* **Goal of the exercise**
The records follow. Copy them exactly, but omit the pictures.

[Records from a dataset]
◇ ◇ ◇ ◇

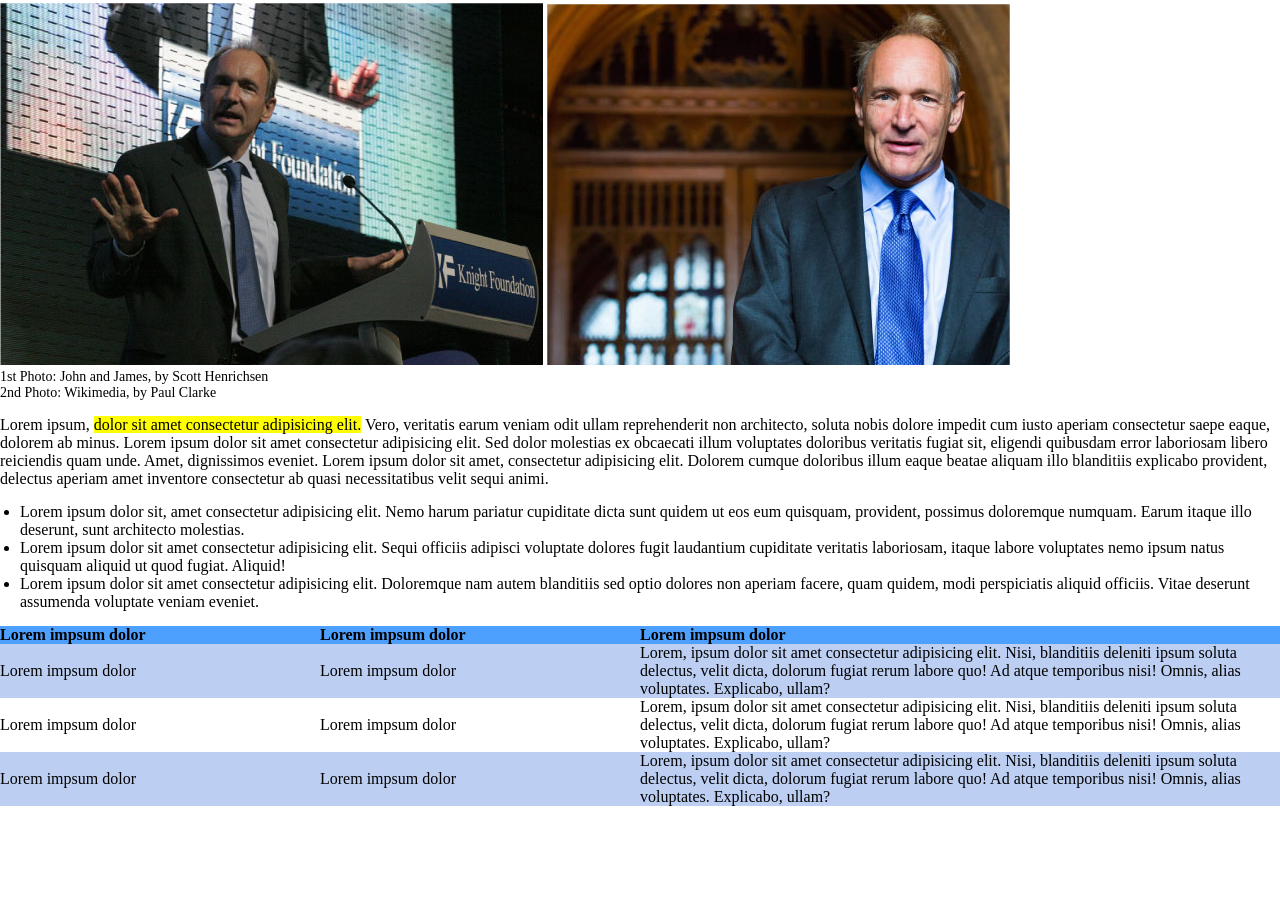
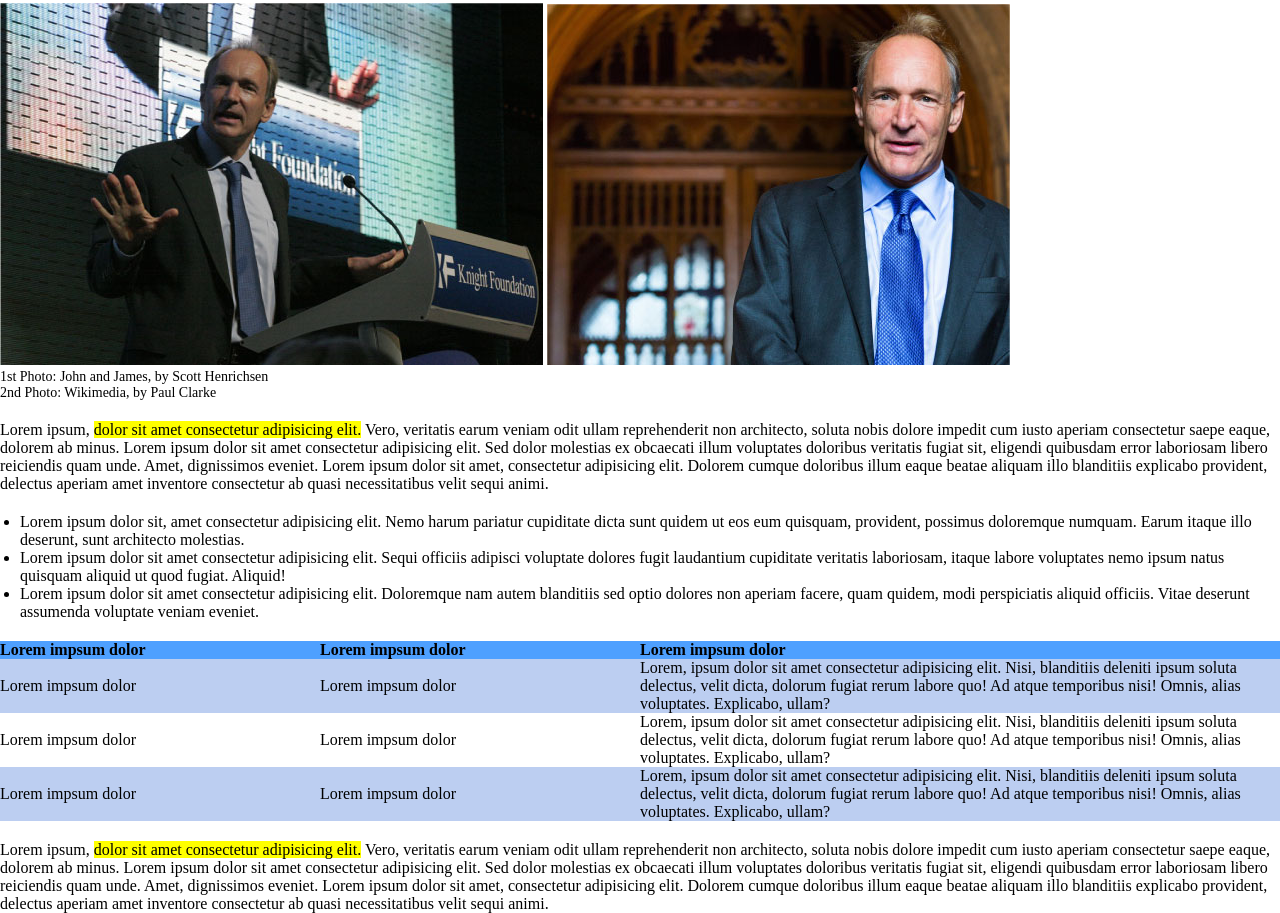
Before and after one commit to lindabettini/html-css-booleaner, a plain HTML site: page index.html in a window 1280 px wide. Shown: the part 254-1167 px from the top of the page. Before the commit the page ends 1060 px from the top, so only its background shows below. Drawn offline with Linux system fonts and the light colour scheme.

Commit message:
Add second paragraph

```diff
--- a/index.html
+++ b/index.html
@@ -39,7 +39,7 @@
                     <li>Lorem ipsum dolor sit amet consectetur adipisicing elit. Sequi officiis adipisci voluptate dolores fugit laudantium cupiditate veritatis laboriosam, itaque labore voluptates nemo ipsum natus quisquam aliquid ut quod fugiat. Aliquid!</li>
                     <li>Lorem ipsum dolor sit amet consectetur adipisicing elit. Doloremque nam autem blanditiis sed optio dolores non aperiam facere, quam quidem, modi perspiciatis aliquid officiis. Vitae deserunt assumenda voluptate veniam eveniet.</li>
                 </ul>
-
+                <!-- INIZIO TABELLA -->
                 <table>
                     <thead>
                         <tr>
@@ -68,6 +68,9 @@
                         </tr>
                     </tbody>
                 </table>
+                <!-- FINE TABELLA -->
+                <p> Lorem ipsum, <span class="highlightme">dolor sit amet consectetur adipisicing elit.</span> Vero, veritatis earum veniam odit ullam reprehenderit non architecto, soluta nobis dolore impedit cum iusto aperiam consectetur saepe eaque, dolorem ab minus. Lorem ipsum dolor sit amet consectetur adipisicing elit. Sed dolor molestias ex obcaecati illum voluptates doloribus veritatis fugiat sit, eligendi quibusdam error laboriosam libero reiciendis quam unde. Amet, dignissimos eveniet. Lorem ipsum dolor sit amet, consectetur adipisicing elit. Dolorem cumque doloribus illum eaque beatae aliquam illo blanditiis explicabo provident, delectus aperiam amet inventore consectetur ab quasi necessitatibus velit sequi animi.</p>
+
             </div>
         </main>
     </section>
--- a/style/style.css
+++ b/style/style.css
@@ -45,7 +45,10 @@ h1 {
 
 figcaption{
     font-size: 14px;
-    margin-bottom: 15px;
+}
+
+p{
+    margin-top: 20px;;
 }
 
 .highlightme {
@@ -53,16 +56,16 @@ figcaption{
 }
 
 ul{
-    margin-top: 15px;
+    margin-top: 20px;
 }
 
 li{
     margin-left: 20px;;
 }
 
-/* TABELLA */
+/*INIZIO TABELLA */
 table{
-    margin-top: 15px;
+    margin-top: 20px;
     border-spacing: 0;
 }
 
@@ -78,3 +81,4 @@ th{
 .blue{
     background-color: rgb(188, 206, 241);
 }
+/* FINE TABELLA */
```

◇ ◇ ◇ ◇

* **Exercise output**
Before and after one commit to lindabettini/html-css-booleaner, a plain HTML site: page index.html in a window 1280 px wide. Shown: the part 254-1167 px from the top of the page. Before the commit the page ends 1060 px from the top, so only its background shows below. Drawn offline with Linux system fonts and the light colour scheme.

Commit message:
Add second paragraph

```diff
--- a/index.html
+++ b/index.html
@@ -39,7 +39,7 @@
                     <li>Lorem ipsum dolor sit amet consectetur adipisicing elit. Sequi officiis adipisci voluptate dolores fugit laudantium cupiditate veritatis laboriosam, itaque labore voluptates nemo ipsum natus quisquam aliquid ut quod fugiat. Aliquid!</li>
                     <li>Lorem ipsum dolor sit amet consectetur adipisicing elit. Doloremque nam autem blanditiis sed optio dolores non aperiam facere, quam quidem, modi perspiciatis aliquid officiis. Vitae deserunt assumenda voluptate veniam eveniet.</li>
                 </ul>
-
+                <!-- INIZIO TABELLA -->
                 <table>
                     <thead>
                         <tr>
@@ -68,6 +68,9 @@
                         </tr>
                     </tbody>
                 </table>
+                <!-- FINE TABELLA -->
+                <p> Lorem ipsum, <span class="highlightme">dolor sit amet consectetur adipisicing elit.</span> Vero, veritatis earum veniam odit ullam reprehenderit non architecto, soluta nobis dolore impedit cum iusto aperiam consectetur saepe eaque, dolorem ab minus. Lorem ipsum dolor sit amet consectetur adipisicing elit. Sed dolor molestias ex obcaecati illum voluptates doloribus veritatis fugiat sit, eligendi quibusdam error laboriosam libero reiciendis quam unde. Amet, dignissimos eveniet. Lorem ipsum dolor sit amet, consectetur adipisicing elit. Dolorem cumque doloribus illum eaque beatae aliquam illo blanditiis explicabo provident, delectus aperiam amet inventore consectetur ab quasi necessitatibus velit sequi animi.</p>
+
             </div>
         </main>
     </section>
--- a/style/style.css
+++ b/style/style.css
@@ -45,7 +45,10 @@ h1 {
 
 figcaption{
     font-size: 14px;
-    margin-bottom: 15px;
+}
+
+p{
+    margin-top: 20px;;
 }
 
 .highlightme {
@@ -53,16 +56,16 @@ figcaption{
 }
 
 ul{
-    margin-top: 15px;
+    margin-top: 20px;
 }
 
 li{
     margin-left: 20px;;
 }
 
-/* TABELLA */
+/*INIZIO TABELLA */
 table{
-    margin-top: 15px;
+    margin-top: 20px;
     border-spacing: 0;
 }
 
@@ -78,3 +81,4 @@ th{
 .blue{
     background-color: rgb(188, 206, 241);
 }
+/* FINE TABELLA */
```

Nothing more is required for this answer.